The MK III is deceptive. While boasting a powerful ABV and a wide swath of hops, the aroma is subtle. In the infinite wisdom of guided probability, brew-bot has designed a beer that it to be tasted.
Despite a respectable amount of hops being added in the boil, bitterness doesn’t overpower the core malt flavor. Instead, it leaves a pleasant zesty taste and feel in the mouth that nicely covers the respectable alcohol content. The malt flavors come strong in the beginning, and nicely roll through each of the hop profiles. Much like a well-done macchiato, the bitter and sweet flavors compliment each other perfectly.
When I put this in the fermenter, I had a horrific lapse in judgement and assumed brew-bot had made a mistake and that the beer was too dark; however, upon pouring my first glass, I quickly realized I was in the wrong. True to form, brew-bot made a red ale that refracts light beautifully.

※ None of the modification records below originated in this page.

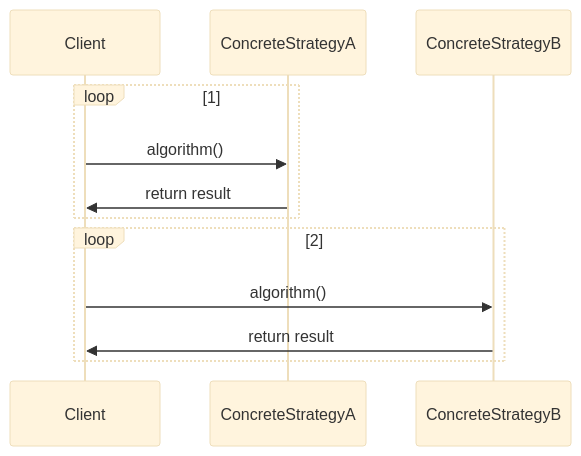
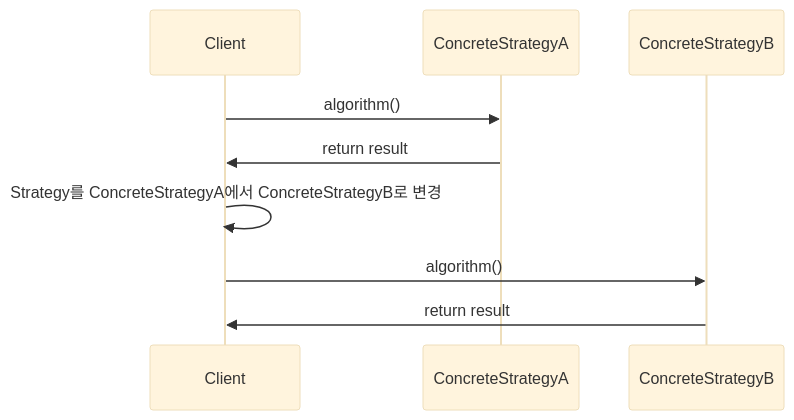
One commit to choesimin/choesimin.github.io changed the second of 5 diagrams in design/design-pattern/strategy-pattern.md. Above: the diagram before and after it, drawn with Mermaid (base theme). The commit also changed other lines of this file and 1 other file, not shown here.

````diff
--- a/design/design-pattern/strategy-pattern.md
+++ b/design/design-pattern/strategy-pattern.md
@@ -169,11 +84,9 @@
 ```mermaid
 sequenceDiagram
-loop 1
-    Client ->> ConcreteStrategyA : algorithm()
-    ConcreteStrategyA ->> Client : return result
-end
-loop 2
-    Client ->> ConcreteStrategyB : algorithm()
-    ConcreteStrategyB ->> Client : return result
-end
+
+Client ->> ConcreteStrategyA : algorithm()
+ConcreteStrategyA ->> Client : return result
+Client ->> Client : Strategy를 ConcreteStrategyA에서 ConcreteStrategyB로 변경
+Client ->> ConcreteStrategyB : algorithm()
+ConcreteStrategyB ->> Client : return result
 ```
````
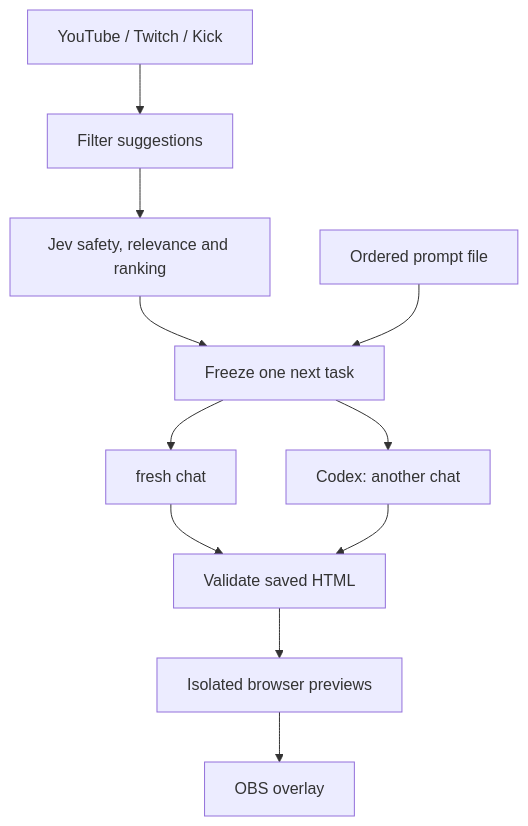
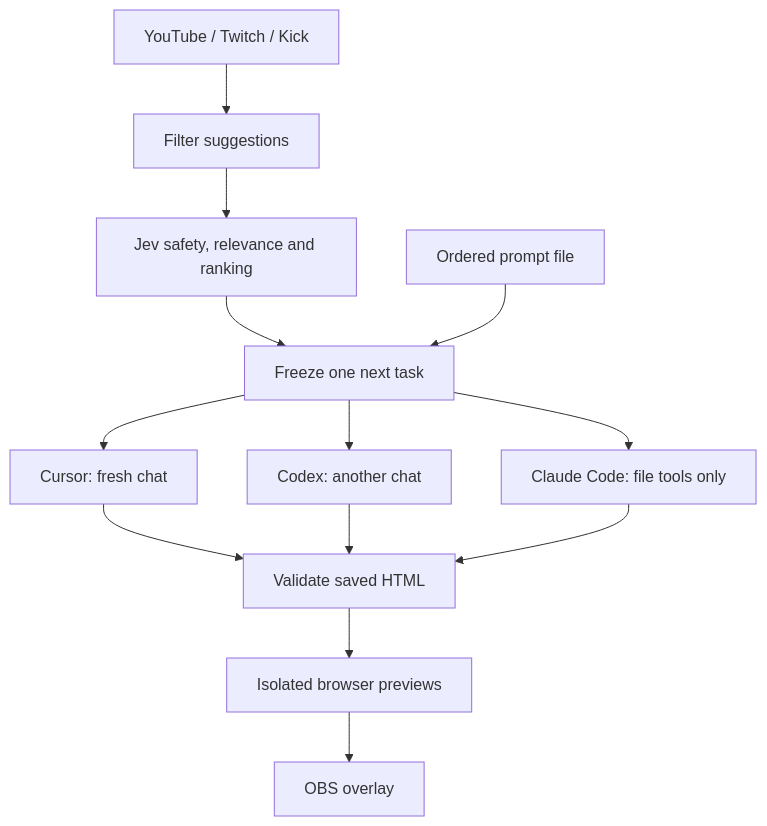
The second of 5 diagrams in README.md (mayank-devac/Twitching), drawn with Mermaid before and after one commit. The commit also changed other lines of this file and 34 other files, not shown here.

````diff
--- a/README.md
+++ b/README.md
@@ -230,13 +235,15 @@
 ```mermaid
 flowchart TD
     Chat[YouTube / Twitch / Kick] --> Filter[Filter suggestions]
     Filter --> Jev[Jev safety, relevance and ranking]
     Jev --> Task[Freeze one next task]
     File[Ordered prompt file] --> Task
-    Task --> Cursor[ fresh chat]
+    Task --> Cursor[Cursor: fresh chat]
     Task --> Codex[Codex: another chat]
+    Task --> Claude[Claude Code: file tools only]
     Cursor --> Validate[Validate saved HTML]
     Codex --> Validate
+    Claude --> Validate
     Validate --> Preview[Isolated browser previews]
     Preview --> OBS[OBS overlay]
 ```
````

This is a very strong IPA base, and one that I’d like to work with going forward. I believe it’d be compatible to bash together with the Four Horsemen recipe, and it gives me plenty of ideas for new brew-bot settings. For an odd experiment, the results are delicious.
It smells like you might expect a red ale to smell. Interestingly, I expected a far more pronounced hop profile, based on the hop schedule it had. That said, it isn’t unpleasant in anyway. It also smells a little hot to me, as in, perhaps a higher ABV than I would’ve expected from the style.
At its core, this is still a malt-forward beer. There is also a lingering flavor that homebrewers will immediately recognize: extract. This isn’t a knock on the beer itself, the extract-specific flavor (Rye, in this case) comes through a bit adding sweetness and booziness on the palate.
Bitter and sweet, but never bittersweet. This is a complex drinker, and one I rather enjoy. Rye not have another?
This is a dark red, mahogany almost. It is clear-ish, with no floaters or cloudiness, but a depth that gives soul to the heartless machine that made it (brew bot, not Nick).
A computer made this, and Nick made the computer. He should be proud of his work here and I intend on drinking my fair share of this keg. I imagine that the bot will only get better, and I might even consider tweaking this recipe for myself in the future. I have no doubt that we won’t need to play “kick the keg” with this one, as it shouldn’t be in there too long anyway.